I had a wonderful weekend at Peoples Photography 2009. The reaction to my photographs was very positive and I even managed to sell 10 prints, more than I hoped and many more than I expected for the exhibition. There are good years and bad years at Peoples Photography but for me this was a very good year. Thanks to all those who admired my prints, commented on them, gave advice and especially a big thank you to those who bought them. Seeing people stop and examine the photographs made the work and effort in the previous months well worth it.
The work for next year will start sooner rather than later as I hope to try something different again and will need new photographs in that style. I’ll still post updates and new images here some in the same style as Peoples Photography 2009 and some in new styles as I try to settle on the one I want for 2010.
I’m now pretty much ready for Peoples Photography 2009 tomorrow and Sunday. I need to put some photographs in mounts and bags, then pack the whole lot into a box for transport tomorrow. Now the most important thing is the weather and the forecast is a little mixed. Hopefully it will stay dry and we will have a good turn out.
It has been an interesting project just getting ready, selecting photographs, deciding how I wanted to print them and what look I was going for. I decided to go for a monochrome with lots of sepia look. I’m sure many people will hate it but I’m hoping some people will love it. Anyway they are my photos and at the end of the day I did the project for myself.
If you are around St Stephens Green over the weekend call over to slot 70 and say hello.
Similar to an earlier photograph this photo is also of a dock in Charlottetown Newfoundland.
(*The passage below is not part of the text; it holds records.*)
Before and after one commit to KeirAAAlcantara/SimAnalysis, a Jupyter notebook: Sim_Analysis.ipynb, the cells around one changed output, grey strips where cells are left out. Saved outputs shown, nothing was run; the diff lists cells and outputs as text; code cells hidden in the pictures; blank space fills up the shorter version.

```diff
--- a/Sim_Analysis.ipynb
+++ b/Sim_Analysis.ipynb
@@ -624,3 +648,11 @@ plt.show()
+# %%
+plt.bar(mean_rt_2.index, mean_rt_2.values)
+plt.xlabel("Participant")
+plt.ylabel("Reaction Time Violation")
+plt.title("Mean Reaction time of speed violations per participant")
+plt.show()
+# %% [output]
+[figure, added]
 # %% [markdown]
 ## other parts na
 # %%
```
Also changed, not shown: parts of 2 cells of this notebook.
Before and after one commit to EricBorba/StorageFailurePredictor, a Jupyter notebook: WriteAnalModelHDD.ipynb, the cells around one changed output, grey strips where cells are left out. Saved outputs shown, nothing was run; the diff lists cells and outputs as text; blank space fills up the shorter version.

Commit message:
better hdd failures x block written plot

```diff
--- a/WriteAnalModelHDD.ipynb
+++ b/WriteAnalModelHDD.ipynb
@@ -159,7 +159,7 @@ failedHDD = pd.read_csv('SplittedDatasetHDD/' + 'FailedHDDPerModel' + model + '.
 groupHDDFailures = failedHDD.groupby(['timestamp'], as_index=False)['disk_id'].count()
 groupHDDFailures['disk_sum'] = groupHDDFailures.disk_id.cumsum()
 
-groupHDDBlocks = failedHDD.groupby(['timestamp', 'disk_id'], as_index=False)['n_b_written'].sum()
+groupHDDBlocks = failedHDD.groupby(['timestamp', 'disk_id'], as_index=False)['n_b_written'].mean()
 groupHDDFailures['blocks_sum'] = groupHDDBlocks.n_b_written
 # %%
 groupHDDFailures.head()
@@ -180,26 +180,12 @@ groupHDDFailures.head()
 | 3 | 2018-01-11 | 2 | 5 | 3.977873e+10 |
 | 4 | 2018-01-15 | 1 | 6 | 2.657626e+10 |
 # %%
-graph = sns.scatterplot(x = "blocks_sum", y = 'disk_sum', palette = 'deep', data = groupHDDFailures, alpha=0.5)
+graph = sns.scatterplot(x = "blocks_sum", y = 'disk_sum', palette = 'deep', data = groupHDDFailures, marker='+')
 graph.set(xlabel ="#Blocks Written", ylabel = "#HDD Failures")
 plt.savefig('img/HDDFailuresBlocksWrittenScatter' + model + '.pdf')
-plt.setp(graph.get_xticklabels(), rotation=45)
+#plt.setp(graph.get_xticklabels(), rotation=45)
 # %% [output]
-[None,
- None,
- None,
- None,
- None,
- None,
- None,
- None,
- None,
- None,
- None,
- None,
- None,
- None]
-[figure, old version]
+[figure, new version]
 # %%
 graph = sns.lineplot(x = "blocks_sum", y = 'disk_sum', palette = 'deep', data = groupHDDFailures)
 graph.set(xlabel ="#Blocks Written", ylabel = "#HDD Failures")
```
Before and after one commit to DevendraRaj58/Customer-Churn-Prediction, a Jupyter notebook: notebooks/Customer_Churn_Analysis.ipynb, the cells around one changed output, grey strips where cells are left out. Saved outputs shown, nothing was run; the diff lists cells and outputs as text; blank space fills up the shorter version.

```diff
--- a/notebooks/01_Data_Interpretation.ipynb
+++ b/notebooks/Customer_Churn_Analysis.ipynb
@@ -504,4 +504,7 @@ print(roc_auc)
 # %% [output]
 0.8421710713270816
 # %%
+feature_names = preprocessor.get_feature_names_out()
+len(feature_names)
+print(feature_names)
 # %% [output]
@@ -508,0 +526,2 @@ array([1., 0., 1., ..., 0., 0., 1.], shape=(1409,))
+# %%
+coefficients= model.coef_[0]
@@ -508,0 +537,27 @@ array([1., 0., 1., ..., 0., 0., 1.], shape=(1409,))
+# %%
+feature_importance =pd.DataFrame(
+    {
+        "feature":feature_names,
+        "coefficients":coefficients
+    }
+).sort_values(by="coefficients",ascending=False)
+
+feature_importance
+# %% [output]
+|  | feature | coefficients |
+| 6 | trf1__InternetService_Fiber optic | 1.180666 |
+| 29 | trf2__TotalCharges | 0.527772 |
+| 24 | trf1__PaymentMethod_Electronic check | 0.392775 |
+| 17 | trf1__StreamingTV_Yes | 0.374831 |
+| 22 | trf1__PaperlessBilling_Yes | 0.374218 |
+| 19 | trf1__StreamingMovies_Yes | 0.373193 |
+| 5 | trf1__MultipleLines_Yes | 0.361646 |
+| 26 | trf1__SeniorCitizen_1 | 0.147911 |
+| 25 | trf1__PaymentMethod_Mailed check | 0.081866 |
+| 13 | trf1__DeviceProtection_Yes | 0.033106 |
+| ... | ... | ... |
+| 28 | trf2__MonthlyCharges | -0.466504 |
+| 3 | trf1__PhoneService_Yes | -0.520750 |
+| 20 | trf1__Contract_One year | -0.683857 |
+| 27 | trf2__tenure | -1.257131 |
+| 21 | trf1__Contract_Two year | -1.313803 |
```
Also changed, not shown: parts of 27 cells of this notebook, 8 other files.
This is the last of the photographs I’ve selected for Peoples Photography 2009 and it made it into the selection because I could not pick between the two. I liked both, one landscape one portrait. One with a closer view of the dock, one with more detail in the clouds and water. Which one I prefer depends on the mood I’m in so in the end I decided to include both. In fact looking at them now I prefer this one.
20 photographs will be displayed at any one time so I have 5 spares in case I sell any and in case I get bored looking at some particular photographs.
Cabot Tower stands on Signal Hill above St Johns in Newfoundland. The tower was built in 1897 to commemorate the 400th anniversary of John Cabot’s discovery of Newfoundland and later became historic in it’s own right when it was used as a Marconi wireless station. It was on Signal Hill that the first transatlantic signal was received in 1901 and the first wireless transatlantic transmission of a human voice was received here in 1920. The wireless station operated until 1958 and is now part of a Canadian National Historic Park and is still used for transmissions by the local amateur radio society.
I’ve mentioned before that Newfoundlanders seem to like building structures in the strangest places. Boat sheds on shaky looking jetties or supports are one thing but would you build your lake front house as a lake top house? This is a house from Trinity East precariously balanced on the edge of the waterfront. I imagine a some times when the tide is in or there is heavy rain you can fish from your kitchen table. Lovely house, lovely area but just a touch crazy.